(EXERCISE OBJECTIVE): Count every line in the data that contains the word "design", then report that number alone.

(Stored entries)
#####
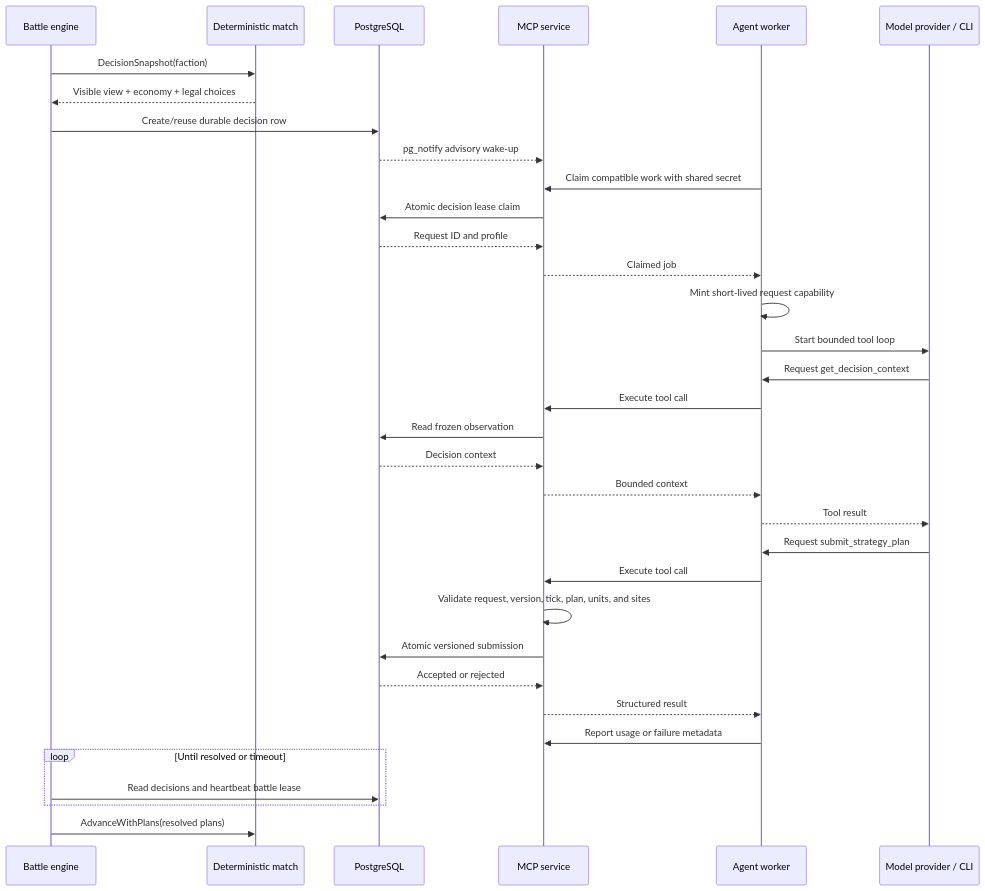
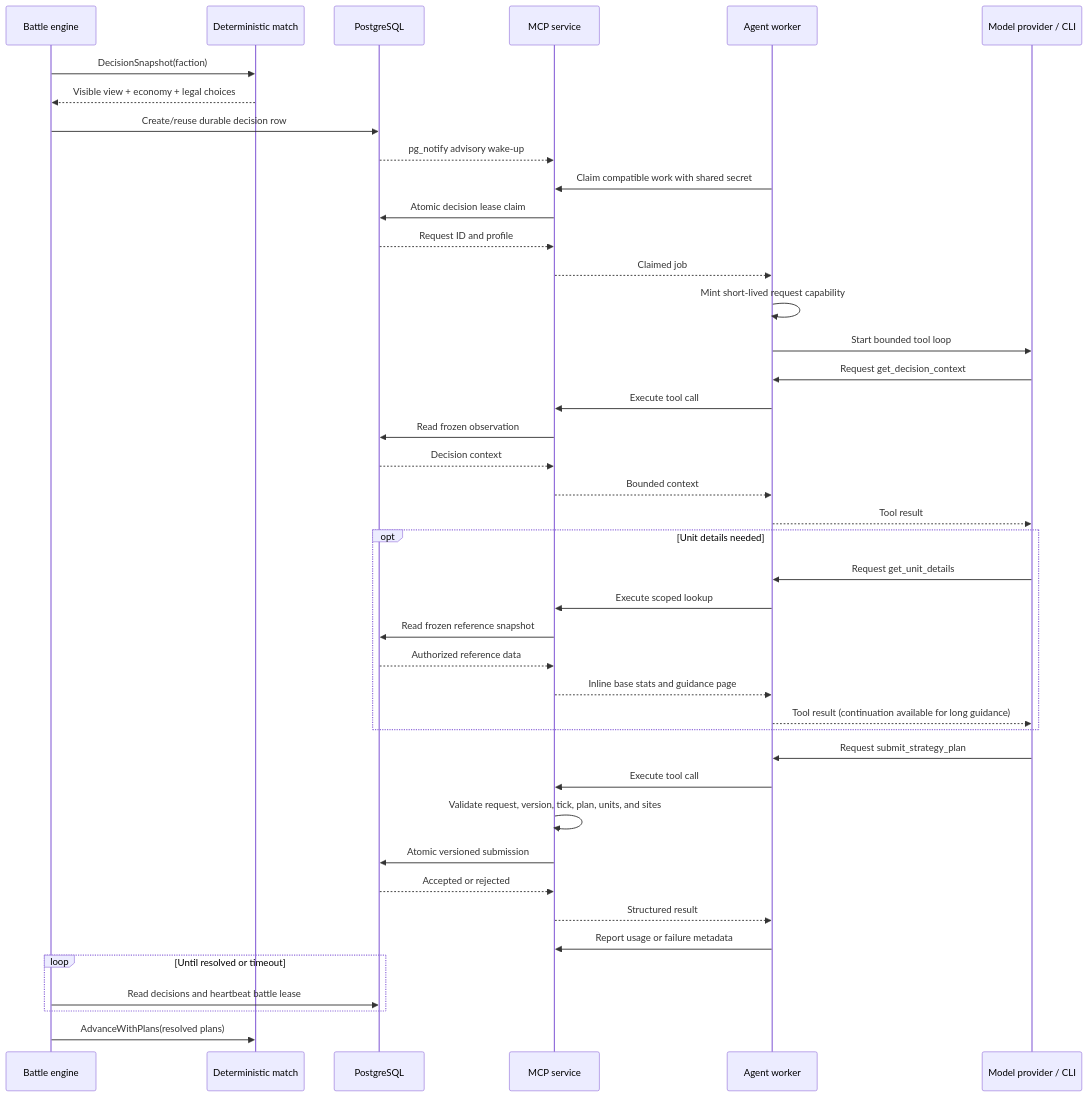
The third of 5 diagrams in docs/design/system-architecture.md (twhAuto/autonomous_battlefield), drawn with Mermaid before and after one commit. The commit also changed other lines of this file and 41 other files, not shown here.

````diff
--- a/docs/design/system-architecture.md
+++ b/docs/design/system-architecture.md
@@ -262,37 +264,45 @@
 ```mermaid
 sequenceDiagram
     participant Engine as Battle engine
     participant Match as Deterministic match
     participant DB as PostgreSQL
     participant MCP as MCP service
     participant Agent as Agent worker
     participant Model as Model provider / CLI
 
     Engine->>Match: DecisionSnapshot(faction)
     Match-->>Engine: Visible view + economy + legal choices
     Engine->>DB: Create/reuse durable decision row
     DB-->>MCP: pg_notify advisory wake-up
     Agent->>MCP: Claim compatible work with shared secret
     MCP->>DB: Atomic decision lease claim
     DB-->>MCP: Request ID and profile
     MCP-->>Agent: Claimed job
     Agent->>Agent: Mint short-lived request capability
     Agent->>Model: Start bounded tool loop
     Model->>Agent: Request get_decision_context
     Agent->>MCP: Execute tool call
     MCP->>DB: Read frozen observation
     DB-->>MCP: Decision context
     MCP-->>Agent: Bounded context
     Agent-->>Model: Tool result
+    opt Unit details needed
+        Model->>Agent: Request get_unit_details
+        Agent->>MCP: Execute scoped lookup
+        MCP->>DB: Read frozen reference snapshot
+        DB-->>MCP: Authorized reference data
+        MCP-->>Agent: Inline base stats and guidance page
+        Agent-->>Model: Tool result (continuation available for long guidance)
+    end
     Model->>Agent: Request submit_strategy_plan
     Agent->>MCP: Execute tool call
     MCP->>MCP: Validate request, version, tick, plan, units, and sites
     MCP->>DB: Atomic versioned submission
     DB-->>MCP: Accepted or rejected
     MCP-->>Agent: Structured result
     Agent->>MCP: Report usage or failure metadata
     loop Until resolved or timeout
         Engine->>DB: Read decisions and heartbeat battle lease
     end
     Engine->>Match: AdvanceWithPlans(resolved plans)
 ```
````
#####
(RESPONSE BOX): 3